• **Your instructions**:
Please report every line from the material that contains the word "text".

· · · · ·

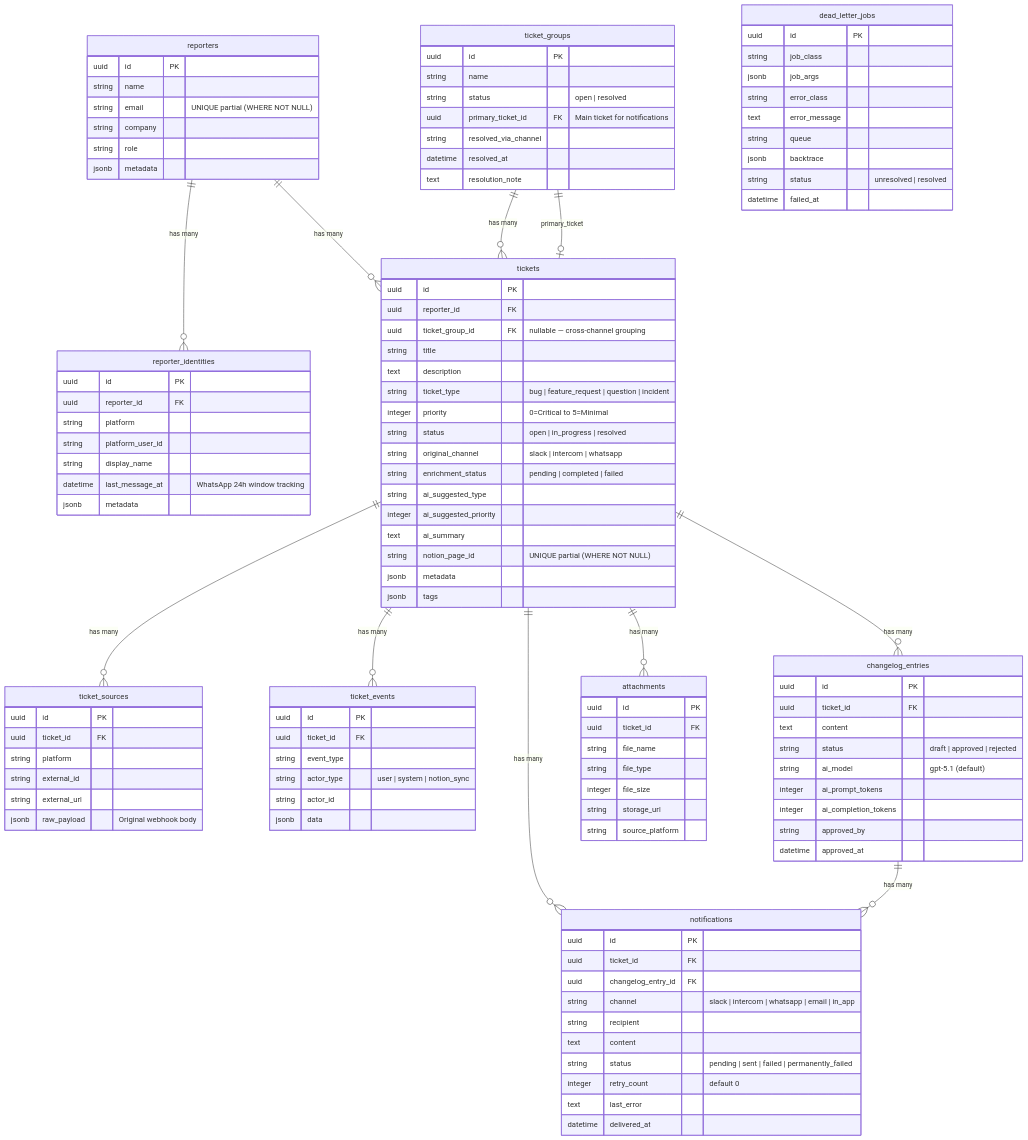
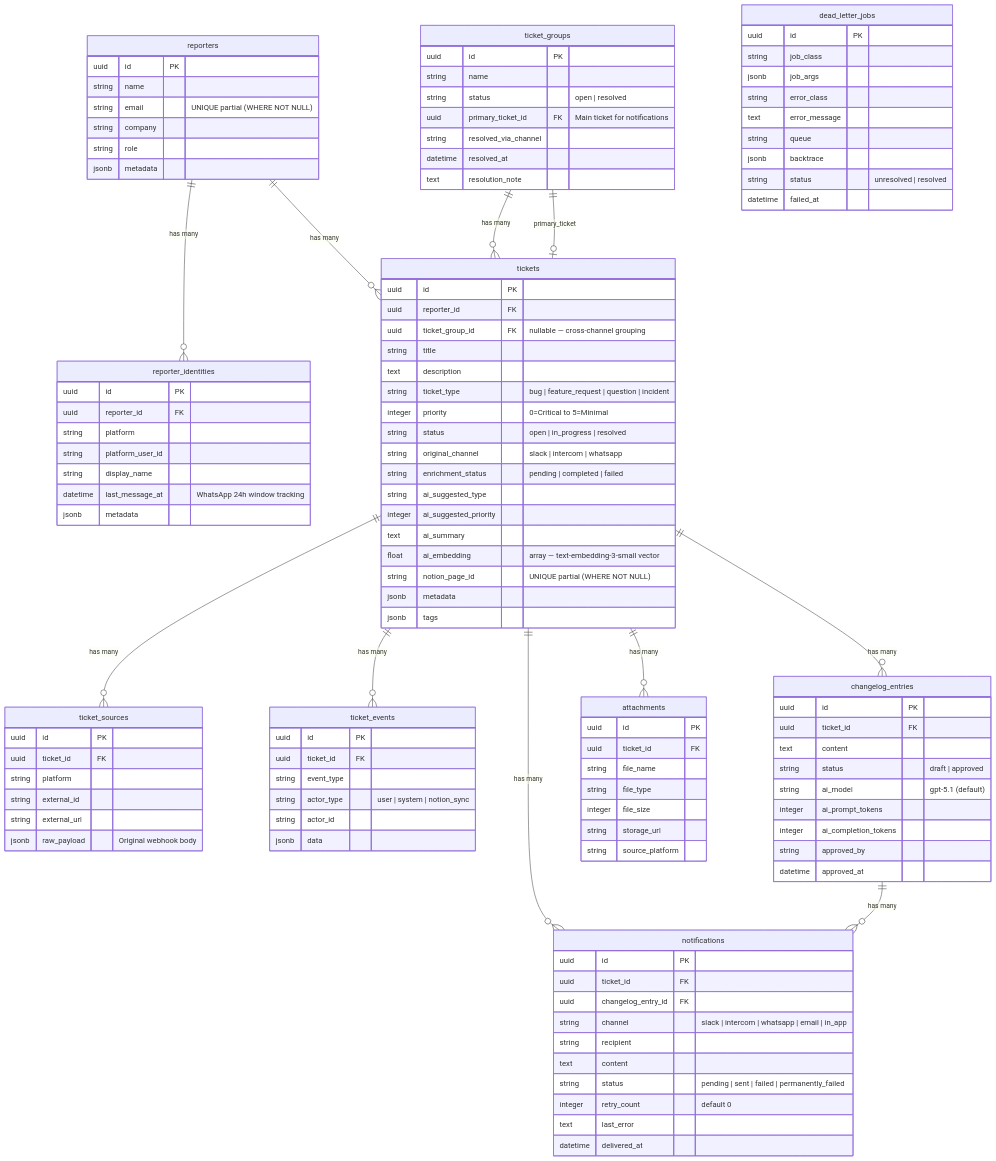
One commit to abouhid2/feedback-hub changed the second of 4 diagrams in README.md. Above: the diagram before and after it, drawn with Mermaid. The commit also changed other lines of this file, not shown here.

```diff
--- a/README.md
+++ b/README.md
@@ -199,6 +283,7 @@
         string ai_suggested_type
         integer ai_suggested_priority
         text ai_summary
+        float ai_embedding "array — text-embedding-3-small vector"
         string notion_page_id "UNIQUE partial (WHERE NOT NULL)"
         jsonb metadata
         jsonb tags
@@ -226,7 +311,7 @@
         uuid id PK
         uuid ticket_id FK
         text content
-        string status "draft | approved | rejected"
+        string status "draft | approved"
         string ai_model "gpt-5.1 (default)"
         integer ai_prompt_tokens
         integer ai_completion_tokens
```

· · · · ·

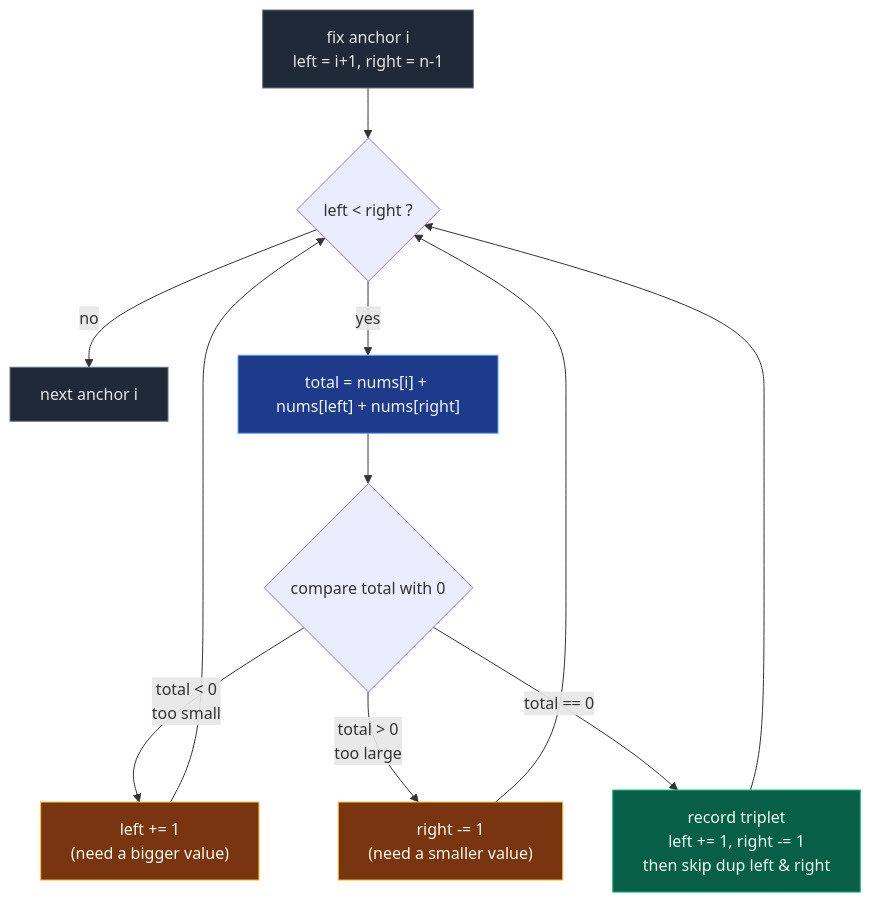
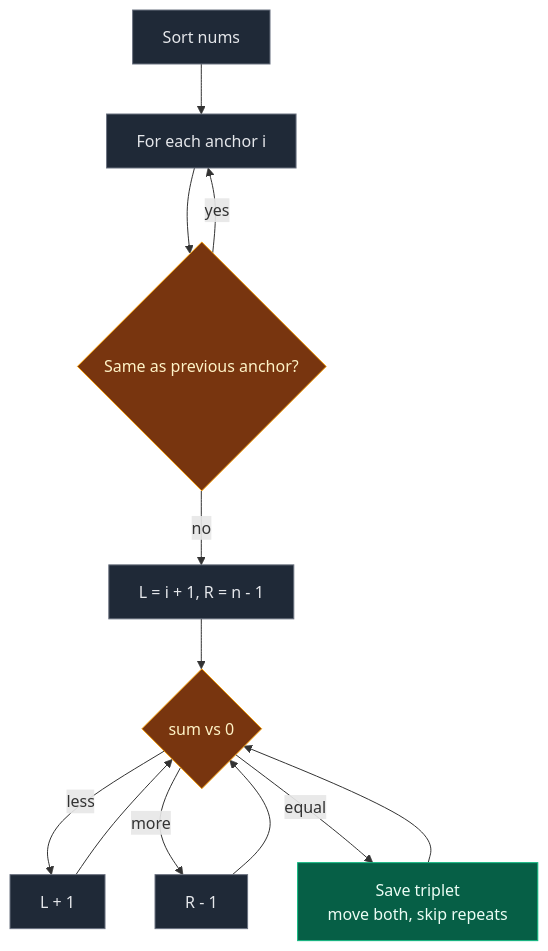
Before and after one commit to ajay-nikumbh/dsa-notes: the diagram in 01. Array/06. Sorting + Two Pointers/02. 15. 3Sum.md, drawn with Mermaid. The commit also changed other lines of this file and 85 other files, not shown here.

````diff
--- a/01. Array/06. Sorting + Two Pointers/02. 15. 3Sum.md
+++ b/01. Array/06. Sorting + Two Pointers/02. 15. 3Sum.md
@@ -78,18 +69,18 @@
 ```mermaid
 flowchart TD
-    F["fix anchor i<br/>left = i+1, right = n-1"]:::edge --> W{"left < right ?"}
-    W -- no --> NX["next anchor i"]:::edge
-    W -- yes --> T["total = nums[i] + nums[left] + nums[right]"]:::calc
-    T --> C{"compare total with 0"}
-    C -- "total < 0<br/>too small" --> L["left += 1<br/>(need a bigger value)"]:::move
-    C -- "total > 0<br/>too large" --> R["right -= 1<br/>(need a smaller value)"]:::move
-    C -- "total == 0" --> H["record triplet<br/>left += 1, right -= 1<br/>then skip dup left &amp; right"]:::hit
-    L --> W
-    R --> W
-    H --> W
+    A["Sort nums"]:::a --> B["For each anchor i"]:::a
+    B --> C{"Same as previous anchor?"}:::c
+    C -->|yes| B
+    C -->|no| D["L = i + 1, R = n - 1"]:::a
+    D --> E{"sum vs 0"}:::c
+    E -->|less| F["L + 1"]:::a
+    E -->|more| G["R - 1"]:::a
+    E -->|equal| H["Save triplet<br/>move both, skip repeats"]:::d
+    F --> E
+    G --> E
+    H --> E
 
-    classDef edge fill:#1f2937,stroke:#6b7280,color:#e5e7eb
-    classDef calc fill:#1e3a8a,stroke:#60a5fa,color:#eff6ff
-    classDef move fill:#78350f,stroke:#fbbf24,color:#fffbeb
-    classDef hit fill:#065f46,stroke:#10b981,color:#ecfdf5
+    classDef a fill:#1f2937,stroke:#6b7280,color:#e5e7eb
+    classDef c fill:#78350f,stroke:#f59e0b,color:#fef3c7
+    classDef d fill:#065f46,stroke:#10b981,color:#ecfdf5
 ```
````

· · · · ·

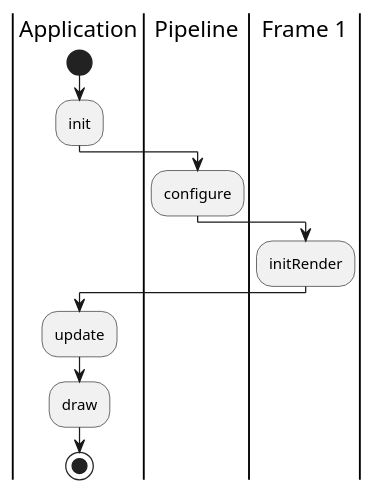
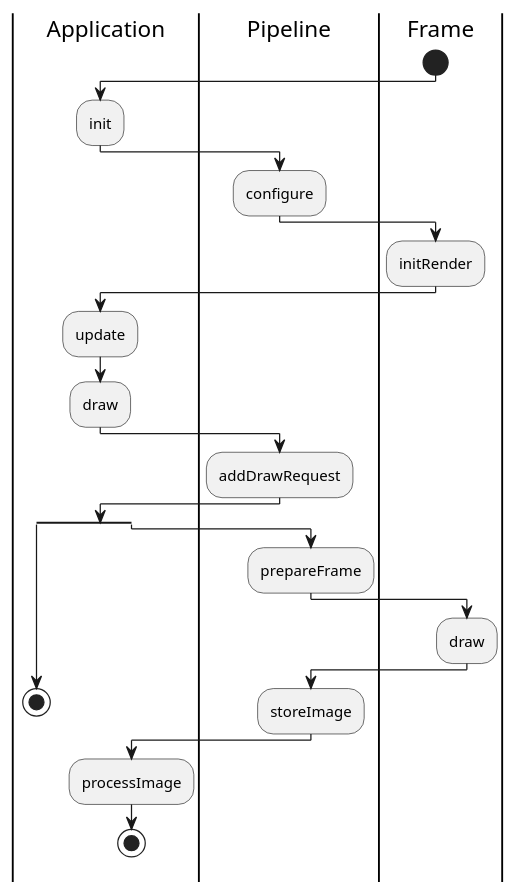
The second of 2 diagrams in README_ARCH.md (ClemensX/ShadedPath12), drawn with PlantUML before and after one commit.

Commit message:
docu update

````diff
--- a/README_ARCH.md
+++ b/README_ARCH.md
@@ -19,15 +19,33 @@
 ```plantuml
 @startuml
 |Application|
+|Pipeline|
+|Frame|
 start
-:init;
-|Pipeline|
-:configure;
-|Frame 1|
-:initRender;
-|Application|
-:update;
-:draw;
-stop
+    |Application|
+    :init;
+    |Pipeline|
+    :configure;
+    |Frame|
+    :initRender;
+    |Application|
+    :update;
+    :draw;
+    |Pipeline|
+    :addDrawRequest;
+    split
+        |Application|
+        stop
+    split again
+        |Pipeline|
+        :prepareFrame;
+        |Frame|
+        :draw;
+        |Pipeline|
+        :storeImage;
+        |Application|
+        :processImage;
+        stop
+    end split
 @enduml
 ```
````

· · · · ·

• **Output of the exercise**:
         text ai_summary
+        float ai_embedding "array — text-embedding-3-small vector"
         text content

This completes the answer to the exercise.